That said, with my job it’s really, really difficult to have a routine. As I’ve babbled on repeatedly on here – I travel quite a bit throughout the year and not every week is the same. I work in Events and Marketing but a lot of this is centered around overseas tradeshows, press events, out of the office meetings and a chunk of this is not on routine days/times.

1. Write a daily to do listAhhh, the satisfaction of list making. This really is possibly my top tip for staying organised. I usually pencil in a few things on a Friday afternoon that I 100% need to do next week then revisit it on a Monday morning and do a more solid to do list. I have one of those daily planner pads so I can give myself a few tasks each day to complete. Obviously, if I get bits and bobs done I can move onto the next day. I am super forgetful so without these daily/weekly to do lists, I would be not only completely disorganised but also very unmotivated.

2. Get up, get showered, get dressed
This is something I have majorly struggled with but do as you would before a day at the office or before a meeting. Get up at a reasonable time – I would usually get up to go into the office about 7.15am but find if I get up about 8.15-8.30am I am a little more awake. Have a shower, get dressed, put a little bit of makeup on – do the things you’d usually do so you have a daily routine that is applicable to both working at home, being in the office or whatever lies ahead for the day.
I’ve had times this last 6 months where I’ve waited until like 8pm before bothering to have a shower or get dressed and by that point, well, it seems a little bit pointless.

3. Make time for a bit of fresh air
This is another crucial part of my day. Especially this time of year, being stuck in the house during the grey and dark days isn’t the best for motivation. Before I start working, mid-morning, lunchtime and mid-afternoon I make myself a coffee or a fruit tea and go and sit outside for 10 minutes in the garden. I try and avoid making phone calls, checking social media etc so it gives me those little 10 minute boosts with no distractions at all. When the weather gets a little bit better, I’m going to make it my mission to have a 15-20 minute walk around the village either in the morning or around lunchtime as part of my break.

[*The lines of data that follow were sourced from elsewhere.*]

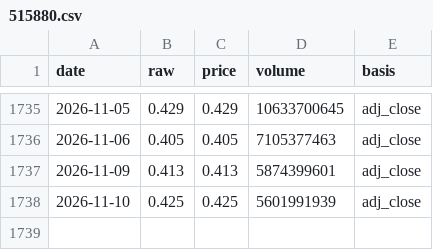
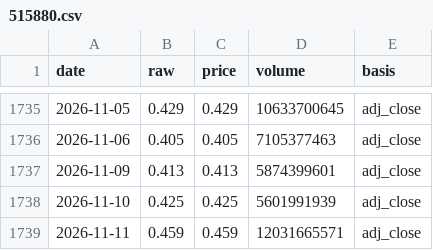
Before and after one commit to SamWongML/china-fund-agent, a CSV file: data/history/nav/515880.csv, drawn as a sheet; only a part is shown, gaps mark what is left out; the diff names each change by its address in the sheet, - before the commit and + after, or states it on an @@ line.

```diff
--- a/data/history/nav/515880.csv
+++ b/data/history/nav/515880.csv
+row 1739: 2026-11-11 | 0.459 | 0.459 | 12031665571 | adj_close
```
Also changed, not shown: data/history/nav/159928.csv, data/history/nav/511010.csv, 32 other files.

4. Know when to switch off
When I first started this job, although I was office base, I worked all the hours under the sun. I was running myself ragged waking up at half 6 and doing an hour of emails/bits and bobs before heading to the office for 9, working through my lunch until 5 then carrying on for an hour when I got home, plus answering my emails until I went to bed. Although it’s good to have a strong work ethic, work shouldn’t be your life. Work should be a part of your life that you enjoy as much as you can but it doesn’t take over. Obviously, the dangers of working at home mean you have this intense work ethic that means you never switch off from your job. I’m still bad for this – I’ll remember something late at night and send an email there and then so I don’t forget. Sometimes, that’s ok but you really need to have that time to unwind before your working day begins again.
I vowed to myself when I moved into this house that I would stop looking at emails or doing work by 6.30pm at the latest each night. This may sound quite early but it means I can cook a meal from scratch (something I’ve always done), do the dishes, have a bath if I want, watch some tv or read a book…just have some time to relax and empty my mind a little.
Obviously this isn’t always possible but trying to do this 80% of the time makes me feel more motivated daily rather than struggling to get out of bed the next morning to be chained to my desk again.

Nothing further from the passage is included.